Reportedly, the Mayweather-Alvarez fight already has broken the all-time gate record with ticket sales at the MGM Grand Garden Arena generating $19.1 million, breaking the record of $18,419,200 set by Mayweather-De La Hoya.
It’s expected that 25,000 closed-circuit tickets at MGM properties in Las Vegas, at $100 per ticket, will be sold out. Millions of dollars will be generated from foreign television sales, event sponsors, national closed-circuit revenue and merchandising.
De La Hoya believes there’s a reason why the fight has created such a buzz.
“Well, I know why it’s caught on so big is because people have hope and people strongly feel that Mayweather is going to get beat,” said De La Hoya during a conference call. “You know that’s why I feel this fight is catching fire. You have a young guy in Saul who is like a seasoned veteran. He knows what he’s doing. He’s a fighter that has a game plan that is in the best shape of his life. People have hope and people strongly feel that Mayweather is going to get beat.
“I can see it and I can envision that because I know what he’s capable of. I understand his potential and he hasn’t shown not one bit of what he’s capable of, and I strongly feel that Sept. 14 we are going to see the younger Canelo Alvarez who is going to be fast, who is going to be strong, as we know, but who is going to be smart. He’s the whole package and he hasn’t put it all together because he hasn’t fought Floyd Mayweather, who is the best pound-for-pound fighter in the world. Floyd Mayweather will bring out the best in Canelo Alvarez.”
De La Hoya believes that Mayweather’s age, now 36, will be a deciding factor. Alvarez is 23-years-old. De La Hoya is predicting a knockout victory for Alvarez.
“That’s my personal position, my personal feeling. That’s how I feel that the fight will pan out. You know in boxing anything can happen. In boxing any punch can land and knock you out, so my feeling is that a fighter like Canelo Alvarez has what it takes to land that perfect punch.”

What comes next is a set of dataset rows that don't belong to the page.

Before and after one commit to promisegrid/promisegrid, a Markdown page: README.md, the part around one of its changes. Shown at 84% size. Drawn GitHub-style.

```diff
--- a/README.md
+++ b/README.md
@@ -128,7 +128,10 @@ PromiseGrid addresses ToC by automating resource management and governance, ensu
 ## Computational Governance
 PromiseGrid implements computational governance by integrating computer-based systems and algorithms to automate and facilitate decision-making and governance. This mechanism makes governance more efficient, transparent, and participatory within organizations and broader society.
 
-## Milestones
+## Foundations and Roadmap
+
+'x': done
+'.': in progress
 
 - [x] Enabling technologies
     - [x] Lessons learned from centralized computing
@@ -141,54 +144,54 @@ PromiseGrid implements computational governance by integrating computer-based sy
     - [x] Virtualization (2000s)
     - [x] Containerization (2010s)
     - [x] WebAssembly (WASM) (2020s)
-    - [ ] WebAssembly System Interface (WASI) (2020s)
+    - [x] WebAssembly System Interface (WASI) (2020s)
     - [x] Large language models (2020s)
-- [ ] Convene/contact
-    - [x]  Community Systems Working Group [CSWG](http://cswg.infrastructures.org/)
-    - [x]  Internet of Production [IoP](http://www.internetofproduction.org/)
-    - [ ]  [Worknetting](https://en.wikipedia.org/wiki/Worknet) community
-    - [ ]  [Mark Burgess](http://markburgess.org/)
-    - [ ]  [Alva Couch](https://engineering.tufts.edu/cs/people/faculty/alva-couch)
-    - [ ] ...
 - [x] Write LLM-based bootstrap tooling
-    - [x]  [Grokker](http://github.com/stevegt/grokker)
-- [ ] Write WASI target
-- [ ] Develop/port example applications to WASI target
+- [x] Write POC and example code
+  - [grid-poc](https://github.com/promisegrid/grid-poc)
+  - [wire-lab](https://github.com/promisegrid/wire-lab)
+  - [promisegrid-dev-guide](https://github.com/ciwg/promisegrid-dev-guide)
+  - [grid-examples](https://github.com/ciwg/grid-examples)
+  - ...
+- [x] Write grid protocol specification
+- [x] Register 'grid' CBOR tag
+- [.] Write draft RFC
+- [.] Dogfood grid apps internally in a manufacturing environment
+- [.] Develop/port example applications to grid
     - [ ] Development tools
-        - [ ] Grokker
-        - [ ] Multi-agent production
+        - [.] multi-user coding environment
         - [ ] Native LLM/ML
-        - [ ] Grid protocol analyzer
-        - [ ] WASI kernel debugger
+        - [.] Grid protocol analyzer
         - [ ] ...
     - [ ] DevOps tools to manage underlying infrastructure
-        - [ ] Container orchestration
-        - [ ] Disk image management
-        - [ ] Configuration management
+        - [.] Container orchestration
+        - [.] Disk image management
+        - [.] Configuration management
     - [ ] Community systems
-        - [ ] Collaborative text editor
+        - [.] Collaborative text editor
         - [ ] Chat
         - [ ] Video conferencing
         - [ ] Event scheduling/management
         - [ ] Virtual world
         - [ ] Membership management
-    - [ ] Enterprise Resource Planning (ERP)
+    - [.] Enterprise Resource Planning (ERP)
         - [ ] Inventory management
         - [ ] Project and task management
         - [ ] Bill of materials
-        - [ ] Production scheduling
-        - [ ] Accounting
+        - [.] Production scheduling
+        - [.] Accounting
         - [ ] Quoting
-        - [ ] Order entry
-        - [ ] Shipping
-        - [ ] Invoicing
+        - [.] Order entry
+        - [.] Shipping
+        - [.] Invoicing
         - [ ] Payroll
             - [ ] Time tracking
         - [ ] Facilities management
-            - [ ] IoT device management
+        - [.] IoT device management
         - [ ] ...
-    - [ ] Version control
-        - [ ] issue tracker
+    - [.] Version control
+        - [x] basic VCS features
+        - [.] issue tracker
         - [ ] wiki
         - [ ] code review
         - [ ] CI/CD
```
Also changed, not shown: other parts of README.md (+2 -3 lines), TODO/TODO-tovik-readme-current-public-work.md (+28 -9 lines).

De La Hoya had a plan when he fought Mayweather. It failed. Alvarez has a plan for Mayweather.
Perhaps Mike Tyson said it best many years ago: “Everyone has a plan ‘till they get punched in the mouth.”
BEVERLY HILLS, Calif. — Mike Tyson is going back to pay TV, where his fights were some of the biggest moneymakers in boxing history.

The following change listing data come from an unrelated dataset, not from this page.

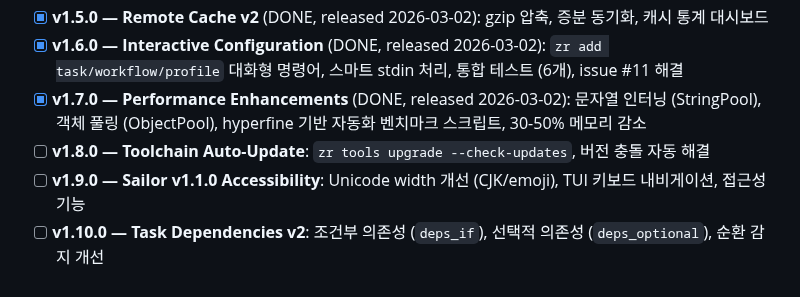
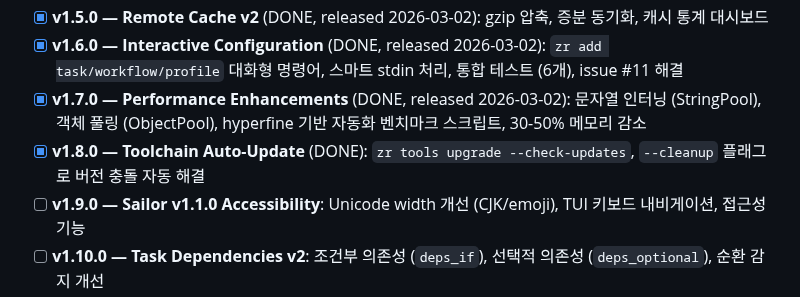
Before and after one commit to yusa-imit/zr, a Markdown page: CLAUDE.md, the part around the change. Drawn GitHub-style.

Commit message:
chore: mark v1.8.0 milestone as complete

```diff
--- a/CLAUDE.md
+++ b/CLAUDE.md
@@ -321,7 +321,7 @@ All 13 phases from the PRD are **COMPLETE**:
 - [x] **v1.5.0 — Remote Cache v2** (DONE, released 2026-03-02): gzip 압축, 증분 동기화, 캐시 통계 대시보드
 - [x] **v1.6.0 — Interactive Configuration** (DONE, released 2026-03-02): `zr add task/workflow/profile` 대화형 명령어, 스마트 stdin 처리, 통합 테스트 (6개), issue #11 해결
 - [x] **v1.7.0 — Performance Enhancements** (DONE, released 2026-03-02): 문자열 인터닝 (StringPool), 객체 풀링 (ObjectPool), hyperfine 기반 자동화 벤치마크 스크립트, 30-50% 메모리 감소
-- [ ] **v1.8.0 — Toolchain Auto-Update**: `zr tools upgrade --check-updates`, 버전 충돌 자동 해결
+- [x] **v1.8.0 — Toolchain Auto-Update** (DONE): `zr tools upgrade --check-updates`, `--cleanup` 플래그로 버전 충돌 자동 해결
 - [ ] **v1.9.0 — Sailor v1.1.0 Accessibility**: Unicode width 개선 (CJK/emoji), TUI 키보드 내비게이션, 접근성 기능
 - [ ] **v1.10.0 — Task Dependencies v2**: 조건부 의존성 (`deps_if`), 선택적 의존성 (`deps_optional`), 순환 감지 개선
 
```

Only this time the punches he's throwing are verbal.
The former heavyweight champion is teaming with director Spike Lee to bring Tyson's one-man stage show to HBO later this year.

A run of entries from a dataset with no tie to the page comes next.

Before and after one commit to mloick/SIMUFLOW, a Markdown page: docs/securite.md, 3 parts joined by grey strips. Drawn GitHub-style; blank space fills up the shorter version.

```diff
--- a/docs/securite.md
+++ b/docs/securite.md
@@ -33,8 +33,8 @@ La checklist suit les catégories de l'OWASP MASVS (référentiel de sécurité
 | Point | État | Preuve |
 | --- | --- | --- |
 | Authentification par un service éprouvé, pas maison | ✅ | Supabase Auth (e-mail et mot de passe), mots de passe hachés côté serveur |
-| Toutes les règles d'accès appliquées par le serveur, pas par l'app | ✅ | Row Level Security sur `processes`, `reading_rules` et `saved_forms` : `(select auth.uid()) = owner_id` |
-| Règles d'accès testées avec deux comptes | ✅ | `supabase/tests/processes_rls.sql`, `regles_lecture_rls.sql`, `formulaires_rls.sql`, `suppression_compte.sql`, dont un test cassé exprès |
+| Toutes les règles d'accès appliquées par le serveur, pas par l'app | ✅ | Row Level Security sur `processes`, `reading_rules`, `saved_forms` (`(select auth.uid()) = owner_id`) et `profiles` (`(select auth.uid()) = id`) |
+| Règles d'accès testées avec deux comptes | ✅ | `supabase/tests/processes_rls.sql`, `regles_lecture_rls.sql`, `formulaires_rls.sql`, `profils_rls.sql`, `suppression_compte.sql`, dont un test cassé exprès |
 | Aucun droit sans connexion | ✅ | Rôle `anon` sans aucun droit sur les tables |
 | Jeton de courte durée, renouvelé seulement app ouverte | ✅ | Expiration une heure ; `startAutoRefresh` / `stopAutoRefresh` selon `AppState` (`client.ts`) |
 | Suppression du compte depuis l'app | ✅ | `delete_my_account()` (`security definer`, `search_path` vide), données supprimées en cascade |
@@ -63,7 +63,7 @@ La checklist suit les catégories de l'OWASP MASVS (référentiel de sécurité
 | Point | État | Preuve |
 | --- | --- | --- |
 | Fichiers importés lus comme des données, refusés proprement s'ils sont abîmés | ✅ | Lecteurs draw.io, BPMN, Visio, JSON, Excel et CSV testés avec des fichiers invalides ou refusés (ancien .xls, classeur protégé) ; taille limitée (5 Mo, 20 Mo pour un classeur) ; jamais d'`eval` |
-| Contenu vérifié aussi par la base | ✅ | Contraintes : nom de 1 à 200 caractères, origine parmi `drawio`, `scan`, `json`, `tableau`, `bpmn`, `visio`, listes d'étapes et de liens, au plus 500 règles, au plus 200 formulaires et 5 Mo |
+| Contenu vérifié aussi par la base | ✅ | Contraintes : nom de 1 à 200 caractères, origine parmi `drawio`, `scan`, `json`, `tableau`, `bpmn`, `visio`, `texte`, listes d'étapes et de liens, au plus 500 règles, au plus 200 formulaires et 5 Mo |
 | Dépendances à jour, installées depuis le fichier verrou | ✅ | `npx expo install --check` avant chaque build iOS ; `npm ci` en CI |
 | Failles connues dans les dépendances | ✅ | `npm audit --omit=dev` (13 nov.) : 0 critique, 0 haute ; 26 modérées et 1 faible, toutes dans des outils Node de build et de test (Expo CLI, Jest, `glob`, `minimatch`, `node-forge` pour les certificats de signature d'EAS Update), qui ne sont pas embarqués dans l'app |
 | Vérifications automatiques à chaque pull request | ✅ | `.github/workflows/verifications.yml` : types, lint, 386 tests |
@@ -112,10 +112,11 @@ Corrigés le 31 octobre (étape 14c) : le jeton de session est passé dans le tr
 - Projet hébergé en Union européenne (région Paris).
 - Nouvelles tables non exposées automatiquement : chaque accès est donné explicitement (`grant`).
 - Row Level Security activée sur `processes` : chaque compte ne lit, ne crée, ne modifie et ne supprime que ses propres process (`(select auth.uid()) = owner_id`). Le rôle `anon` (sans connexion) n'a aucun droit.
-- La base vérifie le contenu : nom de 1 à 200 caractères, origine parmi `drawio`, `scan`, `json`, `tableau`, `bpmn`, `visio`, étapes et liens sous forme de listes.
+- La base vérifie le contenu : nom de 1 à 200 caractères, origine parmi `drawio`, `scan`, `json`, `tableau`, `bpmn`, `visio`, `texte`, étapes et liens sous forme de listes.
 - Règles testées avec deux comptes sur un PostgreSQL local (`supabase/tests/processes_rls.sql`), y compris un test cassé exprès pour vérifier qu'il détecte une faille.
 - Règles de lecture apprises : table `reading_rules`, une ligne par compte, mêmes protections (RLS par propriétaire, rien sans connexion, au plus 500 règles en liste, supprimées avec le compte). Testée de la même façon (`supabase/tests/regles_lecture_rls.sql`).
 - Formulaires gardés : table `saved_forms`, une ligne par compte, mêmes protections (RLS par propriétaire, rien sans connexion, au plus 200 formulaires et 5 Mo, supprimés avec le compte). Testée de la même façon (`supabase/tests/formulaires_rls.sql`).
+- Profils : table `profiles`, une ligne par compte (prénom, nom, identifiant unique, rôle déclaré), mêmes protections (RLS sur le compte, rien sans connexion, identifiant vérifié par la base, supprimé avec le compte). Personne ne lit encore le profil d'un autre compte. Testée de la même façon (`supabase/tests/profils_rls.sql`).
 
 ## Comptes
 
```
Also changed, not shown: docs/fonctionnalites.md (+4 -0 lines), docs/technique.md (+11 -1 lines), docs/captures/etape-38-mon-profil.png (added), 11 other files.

The program was filmed on Broadway, where "Mike Tyson: Undisputed Truth" ran last summer.
Lee used 11 cameras to film the show that he described as part of Tyson's legacy outside the ring. Tyson gives an unvarnished recounting of his life's highs and lows, including his years in prison, biting Evander Holyfield's ear, his marriages, being a tabloid target and his drug use.
"Most human beings are not going to display the dark parts of themselves, the demons they have, to the world," Lee told the Television Critics Association on Thursday. "When you see this he's out there on this stage naked sharing his experience, his ups and downs to the audience and it's traumatic. It's the most courageous thing I've ever seen in my life. I couldn't do it and most people couldn't do it."
Tyson found walking on stage to do a live show similar to going into the ring, with similar energy among the Broadway and fight crowds.
"I can't wait to get my hands on the guy like I can't wait to get on stage. Just like in a fight, I wanted to kill everybody in the room, by my performance, of course," he said, adding the biggest difference was "I don't have to go to the hospital after I perform."
With Tyson waiting in the wings with his mic clipped on, Lee said, "We had to hold him back until he hears the bell 'cause he's ready to go."
Tyson's wife, Kiki, wrote the script for the stage show, which toured the country earlier this year. Tyson said it reflects his life's journey from Brooklyn street urchin to happily married father.
"It's how I plan on living my life now in a productive way," he said. "This is all pretty much new to me but it's working." -- (AP)